Dataset excerpts:
::::
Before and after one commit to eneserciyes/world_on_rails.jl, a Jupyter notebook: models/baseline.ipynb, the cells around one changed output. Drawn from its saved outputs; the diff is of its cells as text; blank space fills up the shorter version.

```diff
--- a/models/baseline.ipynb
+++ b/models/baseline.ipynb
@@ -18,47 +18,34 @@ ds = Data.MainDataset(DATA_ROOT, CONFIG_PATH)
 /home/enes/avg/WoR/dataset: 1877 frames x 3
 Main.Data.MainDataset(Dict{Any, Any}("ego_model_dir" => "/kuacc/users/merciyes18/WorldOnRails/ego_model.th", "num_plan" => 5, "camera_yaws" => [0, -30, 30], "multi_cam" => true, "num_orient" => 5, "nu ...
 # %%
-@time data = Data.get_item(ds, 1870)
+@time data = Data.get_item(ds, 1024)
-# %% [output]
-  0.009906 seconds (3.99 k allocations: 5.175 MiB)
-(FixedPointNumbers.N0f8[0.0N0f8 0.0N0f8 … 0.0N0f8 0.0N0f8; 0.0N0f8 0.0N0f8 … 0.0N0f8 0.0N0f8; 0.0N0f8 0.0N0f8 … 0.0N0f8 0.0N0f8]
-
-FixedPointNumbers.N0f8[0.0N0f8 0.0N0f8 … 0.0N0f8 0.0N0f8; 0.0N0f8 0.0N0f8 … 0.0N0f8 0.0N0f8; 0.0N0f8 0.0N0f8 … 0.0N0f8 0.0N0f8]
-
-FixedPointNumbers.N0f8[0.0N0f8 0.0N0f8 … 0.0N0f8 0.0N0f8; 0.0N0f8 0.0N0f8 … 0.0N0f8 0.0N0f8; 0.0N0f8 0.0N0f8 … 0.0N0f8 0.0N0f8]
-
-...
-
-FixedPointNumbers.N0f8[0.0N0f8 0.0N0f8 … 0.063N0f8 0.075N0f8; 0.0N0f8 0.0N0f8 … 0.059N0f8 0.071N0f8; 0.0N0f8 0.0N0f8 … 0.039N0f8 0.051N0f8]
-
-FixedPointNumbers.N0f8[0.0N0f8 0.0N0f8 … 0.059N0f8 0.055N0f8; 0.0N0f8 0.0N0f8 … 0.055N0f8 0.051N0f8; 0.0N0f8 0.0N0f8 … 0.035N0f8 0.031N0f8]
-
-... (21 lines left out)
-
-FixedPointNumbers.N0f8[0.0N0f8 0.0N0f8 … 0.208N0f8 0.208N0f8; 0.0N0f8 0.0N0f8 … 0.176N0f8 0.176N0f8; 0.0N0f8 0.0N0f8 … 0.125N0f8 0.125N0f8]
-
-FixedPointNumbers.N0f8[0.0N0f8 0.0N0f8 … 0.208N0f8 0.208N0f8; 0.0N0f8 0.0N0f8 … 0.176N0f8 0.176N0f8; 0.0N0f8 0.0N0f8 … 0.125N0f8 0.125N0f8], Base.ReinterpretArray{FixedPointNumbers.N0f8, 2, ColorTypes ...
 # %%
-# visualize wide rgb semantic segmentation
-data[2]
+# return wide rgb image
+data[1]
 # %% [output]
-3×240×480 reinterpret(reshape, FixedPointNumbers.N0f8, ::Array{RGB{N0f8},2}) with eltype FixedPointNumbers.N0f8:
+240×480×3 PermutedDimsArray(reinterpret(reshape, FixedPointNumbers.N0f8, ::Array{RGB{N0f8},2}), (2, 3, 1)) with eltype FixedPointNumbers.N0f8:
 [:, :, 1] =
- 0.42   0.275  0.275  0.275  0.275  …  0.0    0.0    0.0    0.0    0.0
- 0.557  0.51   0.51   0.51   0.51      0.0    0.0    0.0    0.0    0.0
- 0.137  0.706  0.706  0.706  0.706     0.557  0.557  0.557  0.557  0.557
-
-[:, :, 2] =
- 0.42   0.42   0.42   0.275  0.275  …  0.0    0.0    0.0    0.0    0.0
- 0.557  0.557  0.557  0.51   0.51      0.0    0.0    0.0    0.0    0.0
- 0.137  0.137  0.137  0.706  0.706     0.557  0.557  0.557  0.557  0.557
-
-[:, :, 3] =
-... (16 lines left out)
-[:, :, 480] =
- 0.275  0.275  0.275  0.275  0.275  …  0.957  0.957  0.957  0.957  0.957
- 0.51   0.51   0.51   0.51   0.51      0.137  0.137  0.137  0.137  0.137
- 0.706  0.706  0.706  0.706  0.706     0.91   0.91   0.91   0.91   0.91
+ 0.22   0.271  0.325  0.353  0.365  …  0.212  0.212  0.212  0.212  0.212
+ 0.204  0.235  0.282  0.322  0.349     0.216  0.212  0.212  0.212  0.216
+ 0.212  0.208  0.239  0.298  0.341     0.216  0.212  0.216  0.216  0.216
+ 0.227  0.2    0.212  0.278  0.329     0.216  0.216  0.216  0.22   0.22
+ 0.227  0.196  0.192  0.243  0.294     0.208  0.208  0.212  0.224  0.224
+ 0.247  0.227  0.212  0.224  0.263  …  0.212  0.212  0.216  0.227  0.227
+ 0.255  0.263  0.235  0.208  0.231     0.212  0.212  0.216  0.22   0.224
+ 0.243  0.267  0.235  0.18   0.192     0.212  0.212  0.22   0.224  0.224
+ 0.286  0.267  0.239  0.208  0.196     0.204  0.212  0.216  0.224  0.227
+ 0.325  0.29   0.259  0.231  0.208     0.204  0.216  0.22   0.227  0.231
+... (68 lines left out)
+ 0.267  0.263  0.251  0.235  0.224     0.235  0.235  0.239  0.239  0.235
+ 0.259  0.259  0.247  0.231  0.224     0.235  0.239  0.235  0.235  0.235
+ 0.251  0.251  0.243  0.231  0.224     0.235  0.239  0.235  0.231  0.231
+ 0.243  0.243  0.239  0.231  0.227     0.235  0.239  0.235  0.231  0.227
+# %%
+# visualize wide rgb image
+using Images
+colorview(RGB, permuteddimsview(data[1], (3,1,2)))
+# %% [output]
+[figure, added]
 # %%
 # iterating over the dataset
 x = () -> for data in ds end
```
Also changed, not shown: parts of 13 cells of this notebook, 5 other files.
::::
Exercise prompt: Write the entries above out again, verbatim.

Exercise result:
Before and after one commit to eneserciyes/world_on_rails.jl, a Jupyter notebook: models/baseline.ipynb, the cells around one changed output. Drawn from its saved outputs; the diff is of its cells as text; blank space fills up the shorter version.

```diff
--- a/models/baseline.ipynb
+++ b/models/baseline.ipynb
@@ -18,47 +18,34 @@ ds = Data.MainDataset(DATA_ROOT, CONFIG_PATH)
 /home/enes/avg/WoR/dataset: 1877 frames x 3
 Main.Data.MainDataset(Dict{Any, Any}("ego_model_dir" => "/kuacc/users/merciyes18/WorldOnRails/ego_model.th", "num_plan" => 5, "camera_yaws" => [0, -30, 30], "multi_cam" => true, "num_orient" => 5, "nu ...
 # %%
-@time data = Data.get_item(ds, 1870)
+@time data = Data.get_item(ds, 1024)
-# %% [output]
-  0.009906 seconds (3.99 k allocations: 5.175 MiB)
-(FixedPointNumbers.N0f8[0.0N0f8 0.0N0f8 … 0.0N0f8 0.0N0f8; 0.0N0f8 0.0N0f8 … 0.0N0f8 0.0N0f8; 0.0N0f8 0.0N0f8 … 0.0N0f8 0.0N0f8]
-
-FixedPointNumbers.N0f8[0.0N0f8 0.0N0f8 … 0.0N0f8 0.0N0f8; 0.0N0f8 0.0N0f8 … 0.0N0f8 0.0N0f8; 0.0N0f8 0.0N0f8 … 0.0N0f8 0.0N0f8]
-
-FixedPointNumbers.N0f8[0.0N0f8 0.0N0f8 … 0.0N0f8 0.0N0f8; 0.0N0f8 0.0N0f8 … 0.0N0f8 0.0N0f8; 0.0N0f8 0.0N0f8 … 0.0N0f8 0.0N0f8]
-
-...
-
-FixedPointNumbers.N0f8[0.0N0f8 0.0N0f8 … 0.063N0f8 0.075N0f8; 0.0N0f8 0.0N0f8 … 0.059N0f8 0.071N0f8; 0.0N0f8 0.0N0f8 … 0.039N0f8 0.051N0f8]
-
-FixedPointNumbers.N0f8[0.0N0f8 0.0N0f8 … 0.059N0f8 0.055N0f8; 0.0N0f8 0.0N0f8 … 0.055N0f8 0.051N0f8; 0.0N0f8 0.0N0f8 … 0.035N0f8 0.031N0f8]
-
-... (21 lines left out)
-
-FixedPointNumbers.N0f8[0.0N0f8 0.0N0f8 … 0.208N0f8 0.208N0f8; 0.0N0f8 0.0N0f8 … 0.176N0f8 0.176N0f8; 0.0N0f8 0.0N0f8 … 0.125N0f8 0.125N0f8]
-
-FixedPointNumbers.N0f8[0.0N0f8 0.0N0f8 … 0.208N0f8 0.208N0f8; 0.0N0f8 0.0N0f8 … 0.176N0f8 0.176N0f8; 0.0N0f8 0.0N0f8 … 0.125N0f8 0.125N0f8], Base.ReinterpretArray{FixedPointNumbers.N0f8, 2, ColorTypes ...
 # %%
-# visualize wide rgb semantic segmentation
-data[2]
+# return wide rgb image
+data[1]
 # %% [output]
-3×240×480 reinterpret(reshape, FixedPointNumbers.N0f8, ::Array{RGB{N0f8},2}) with eltype FixedPointNumbers.N0f8:
+240×480×3 PermutedDimsArray(reinterpret(reshape, FixedPointNumbers.N0f8, ::Array{RGB{N0f8},2}), (2, 3, 1)) with eltype FixedPointNumbers.N0f8:
 [:, :, 1] =
- 0.42   0.275  0.275  0.275  0.275  …  0.0    0.0    0.0    0.0    0.0
- 0.557  0.51   0.51   0.51   0.51      0.0    0.0    0.0    0.0    0.0
- 0.137  0.706  0.706  0.706  0.706     0.557  0.557  0.557  0.557  0.557
-
-[:, :, 2] =
- 0.42   0.42   0.42   0.275  0.275  …  0.0    0.0    0.0    0.0    0.0
- 0.557  0.557  0.557  0.51   0.51      0.0    0.0    0.0    0.0    0.0
- 0.137  0.137  0.137  0.706  0.706     0.557  0.557  0.557  0.557  0.557
-
-[:, :, 3] =
-... (16 lines left out)
-[:, :, 480] =
- 0.275  0.275  0.275  0.275  0.275  …  0.957  0.957  0.957  0.957  0.957
- 0.51   0.51   0.51   0.51   0.51      0.137  0.137  0.137  0.137  0.137
- 0.706  0.706  0.706  0.706  0.706     0.91   0.91   0.91   0.91   0.91
+ 0.22   0.271  0.325  0.353  0.365  …  0.212  0.212  0.212  0.212  0.212
+ 0.204  0.235  0.282  0.322  0.349     0.216  0.212  0.212  0.212  0.216
+ 0.212  0.208  0.239  0.298  0.341     0.216  0.212  0.216  0.216  0.216
+ 0.227  0.2    0.212  0.278  0.329     0.216  0.216  0.216  0.22   0.22
+ 0.227  0.196  0.192  0.243  0.294     0.208  0.208  0.212  0.224  0.224
+ 0.247  0.227  0.212  0.224  0.263  …  0.212  0.212  0.216  0.227  0.227
+ 0.255  0.263  0.235  0.208  0.231     0.212  0.212  0.216  0.22   0.224
+ 0.243  0.267  0.235  0.18   0.192     0.212  0.212  0.22   0.224  0.224
+ 0.286  0.267  0.239  0.208  0.196     0.204  0.212  0.216  0.224  0.227
+ 0.325  0.29   0.259  0.231  0.208     0.204  0.216  0.22   0.227  0.231
+... (68 lines left out)
+ 0.267  0.263  0.251  0.235  0.224     0.235  0.235  0.239  0.239  0.235
+ 0.259  0.259  0.247  0.231  0.224     0.235  0.239  0.235  0.235  0.235
+ 0.251  0.251  0.243  0.231  0.224     0.235  0.239  0.235  0.231  0.231
+ 0.243  0.243  0.239  0.231  0.227     0.235  0.239  0.235  0.231  0.227
+# %%
+# visualize wide rgb image
+using Images
+colorview(RGB, permuteddimsview(data[1], (3,1,2)))
+# %% [output]
+[figure, added]
 # %%
 # iterating over the dataset
 x = () -> for data in ds end
```
Also changed, not shown: parts of 13 cells of this notebook, 5 other files.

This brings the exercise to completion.